RECORD SET START

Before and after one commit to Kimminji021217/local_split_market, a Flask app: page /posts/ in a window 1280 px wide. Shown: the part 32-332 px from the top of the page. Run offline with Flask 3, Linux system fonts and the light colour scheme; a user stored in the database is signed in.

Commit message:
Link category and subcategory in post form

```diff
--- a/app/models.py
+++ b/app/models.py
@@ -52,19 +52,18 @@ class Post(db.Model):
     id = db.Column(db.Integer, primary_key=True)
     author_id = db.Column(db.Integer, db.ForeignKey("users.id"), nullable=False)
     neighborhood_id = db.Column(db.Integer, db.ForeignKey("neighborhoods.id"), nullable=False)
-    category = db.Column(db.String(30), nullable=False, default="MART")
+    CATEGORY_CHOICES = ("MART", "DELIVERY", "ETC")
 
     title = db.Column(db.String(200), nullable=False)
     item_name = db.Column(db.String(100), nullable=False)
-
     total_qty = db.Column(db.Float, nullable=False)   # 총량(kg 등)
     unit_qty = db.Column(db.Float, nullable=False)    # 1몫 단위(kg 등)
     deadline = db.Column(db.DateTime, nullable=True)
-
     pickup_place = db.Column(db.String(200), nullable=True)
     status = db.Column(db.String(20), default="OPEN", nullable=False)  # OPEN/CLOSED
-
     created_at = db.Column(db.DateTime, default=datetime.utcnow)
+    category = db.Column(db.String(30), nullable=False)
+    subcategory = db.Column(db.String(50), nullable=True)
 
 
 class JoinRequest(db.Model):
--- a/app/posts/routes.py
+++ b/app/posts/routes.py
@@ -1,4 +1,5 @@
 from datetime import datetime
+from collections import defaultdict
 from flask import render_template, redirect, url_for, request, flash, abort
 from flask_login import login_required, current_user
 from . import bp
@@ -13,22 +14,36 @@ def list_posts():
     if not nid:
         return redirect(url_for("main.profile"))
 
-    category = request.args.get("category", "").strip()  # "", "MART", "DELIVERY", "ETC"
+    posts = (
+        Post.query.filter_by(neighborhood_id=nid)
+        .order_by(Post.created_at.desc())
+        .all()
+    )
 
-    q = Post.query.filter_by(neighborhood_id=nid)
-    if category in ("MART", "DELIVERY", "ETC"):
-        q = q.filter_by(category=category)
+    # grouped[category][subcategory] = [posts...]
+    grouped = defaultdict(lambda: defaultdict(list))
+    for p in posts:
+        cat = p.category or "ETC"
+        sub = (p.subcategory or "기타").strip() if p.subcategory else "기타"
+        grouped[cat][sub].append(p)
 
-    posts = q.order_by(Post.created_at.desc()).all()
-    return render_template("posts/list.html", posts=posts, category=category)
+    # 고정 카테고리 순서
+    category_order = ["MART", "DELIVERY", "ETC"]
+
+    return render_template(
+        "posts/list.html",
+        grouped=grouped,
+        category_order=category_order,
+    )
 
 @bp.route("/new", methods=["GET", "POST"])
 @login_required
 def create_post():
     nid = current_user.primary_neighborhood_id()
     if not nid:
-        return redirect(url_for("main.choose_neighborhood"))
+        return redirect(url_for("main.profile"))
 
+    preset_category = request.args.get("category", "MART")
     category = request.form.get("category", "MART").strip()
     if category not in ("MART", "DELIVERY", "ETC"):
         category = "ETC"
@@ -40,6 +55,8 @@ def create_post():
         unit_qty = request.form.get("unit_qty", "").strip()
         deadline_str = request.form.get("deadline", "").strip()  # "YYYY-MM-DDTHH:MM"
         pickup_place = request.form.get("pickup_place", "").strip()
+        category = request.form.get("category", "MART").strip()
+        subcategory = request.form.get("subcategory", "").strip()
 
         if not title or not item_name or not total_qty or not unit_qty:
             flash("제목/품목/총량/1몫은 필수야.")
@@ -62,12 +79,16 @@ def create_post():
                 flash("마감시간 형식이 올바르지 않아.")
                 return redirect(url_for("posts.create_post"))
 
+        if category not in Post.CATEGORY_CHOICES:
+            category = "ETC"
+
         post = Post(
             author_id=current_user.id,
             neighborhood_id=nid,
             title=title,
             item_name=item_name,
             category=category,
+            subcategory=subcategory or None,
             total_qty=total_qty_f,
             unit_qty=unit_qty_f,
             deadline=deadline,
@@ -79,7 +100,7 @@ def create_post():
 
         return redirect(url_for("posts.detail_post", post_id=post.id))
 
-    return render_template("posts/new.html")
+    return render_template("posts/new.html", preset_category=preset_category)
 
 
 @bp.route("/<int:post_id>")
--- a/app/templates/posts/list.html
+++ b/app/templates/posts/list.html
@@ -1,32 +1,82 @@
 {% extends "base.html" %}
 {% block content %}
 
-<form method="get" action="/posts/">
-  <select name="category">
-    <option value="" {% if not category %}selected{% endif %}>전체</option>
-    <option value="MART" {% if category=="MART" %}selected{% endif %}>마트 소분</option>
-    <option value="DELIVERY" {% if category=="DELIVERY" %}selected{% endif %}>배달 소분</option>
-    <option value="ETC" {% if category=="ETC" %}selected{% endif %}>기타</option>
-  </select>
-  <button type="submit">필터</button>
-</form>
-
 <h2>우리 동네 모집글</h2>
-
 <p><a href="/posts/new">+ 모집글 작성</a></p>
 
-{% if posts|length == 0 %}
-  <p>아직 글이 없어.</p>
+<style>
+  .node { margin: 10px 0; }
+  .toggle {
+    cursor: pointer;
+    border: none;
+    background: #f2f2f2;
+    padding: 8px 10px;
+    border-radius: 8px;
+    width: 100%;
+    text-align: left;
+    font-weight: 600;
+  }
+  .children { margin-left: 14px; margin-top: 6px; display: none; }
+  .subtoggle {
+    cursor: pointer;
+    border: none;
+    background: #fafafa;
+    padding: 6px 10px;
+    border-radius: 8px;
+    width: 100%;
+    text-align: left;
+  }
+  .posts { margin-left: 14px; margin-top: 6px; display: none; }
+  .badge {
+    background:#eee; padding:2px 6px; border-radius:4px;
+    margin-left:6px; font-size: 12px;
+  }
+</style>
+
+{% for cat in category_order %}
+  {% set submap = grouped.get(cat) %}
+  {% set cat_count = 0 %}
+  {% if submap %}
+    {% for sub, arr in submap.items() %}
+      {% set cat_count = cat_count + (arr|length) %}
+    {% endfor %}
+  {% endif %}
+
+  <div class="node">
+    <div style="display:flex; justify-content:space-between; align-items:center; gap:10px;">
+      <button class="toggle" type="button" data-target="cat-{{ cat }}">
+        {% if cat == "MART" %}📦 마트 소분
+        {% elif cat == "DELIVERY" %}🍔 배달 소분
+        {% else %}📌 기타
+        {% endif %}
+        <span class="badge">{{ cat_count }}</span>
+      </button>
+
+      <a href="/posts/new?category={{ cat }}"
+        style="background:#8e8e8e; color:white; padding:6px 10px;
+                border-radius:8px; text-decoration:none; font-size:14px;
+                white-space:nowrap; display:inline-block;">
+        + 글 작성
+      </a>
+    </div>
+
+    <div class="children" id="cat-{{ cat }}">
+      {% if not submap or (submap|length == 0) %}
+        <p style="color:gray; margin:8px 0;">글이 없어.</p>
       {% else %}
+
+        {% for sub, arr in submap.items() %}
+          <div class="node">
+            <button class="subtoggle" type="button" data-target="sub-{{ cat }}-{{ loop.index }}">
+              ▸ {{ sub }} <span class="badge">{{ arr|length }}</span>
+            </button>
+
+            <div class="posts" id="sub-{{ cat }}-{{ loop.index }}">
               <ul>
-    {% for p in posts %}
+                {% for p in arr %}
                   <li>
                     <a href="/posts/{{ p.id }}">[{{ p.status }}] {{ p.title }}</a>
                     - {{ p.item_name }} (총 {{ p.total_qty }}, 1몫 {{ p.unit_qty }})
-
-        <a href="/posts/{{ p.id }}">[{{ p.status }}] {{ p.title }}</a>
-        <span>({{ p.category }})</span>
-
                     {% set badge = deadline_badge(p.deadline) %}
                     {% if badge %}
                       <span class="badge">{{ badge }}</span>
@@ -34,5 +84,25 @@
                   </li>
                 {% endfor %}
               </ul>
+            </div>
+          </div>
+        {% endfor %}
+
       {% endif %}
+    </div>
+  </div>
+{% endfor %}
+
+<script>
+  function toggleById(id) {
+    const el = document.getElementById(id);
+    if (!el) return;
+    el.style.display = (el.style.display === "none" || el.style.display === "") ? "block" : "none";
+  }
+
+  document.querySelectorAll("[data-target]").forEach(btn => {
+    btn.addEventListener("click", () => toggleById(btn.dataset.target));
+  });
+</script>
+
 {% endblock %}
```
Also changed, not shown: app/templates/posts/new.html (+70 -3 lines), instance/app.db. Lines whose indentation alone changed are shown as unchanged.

RECORD SET END

Search the data above for the word "nullable". Copy each line it is in.

     author_id = db.Column(db.Integer, db.ForeignKey("users.id"), nullable=False)
     neighborhood_id = db.Column(db.Integer, db.ForeignKey("neighborhoods.id"), nullable=False)
-    category = db.Column(db.String(30), nullable=False, default="MART")
     title = db.Column(db.String(200), nullable=False)
     item_name = db.Column(db.String(100), nullable=False)
     total_qty = db.Column(db.Float, nullable=False)   # 총량(kg 등)
     unit_qty = db.Column(db.Float, nullable=False)    # 1몫 단위(kg 등)
     deadline = db.Column(db.DateTime, nullable=True)
     pickup_place = db.Column(db.String(200), nullable=True)
     status = db.Column(db.String(20), default="OPEN", nullable=False)  # OPEN/CLOSED
+    category = db.Column(db.String(30), nullable=False)
+    subcategory = db.Column(db.String(50), nullable=True)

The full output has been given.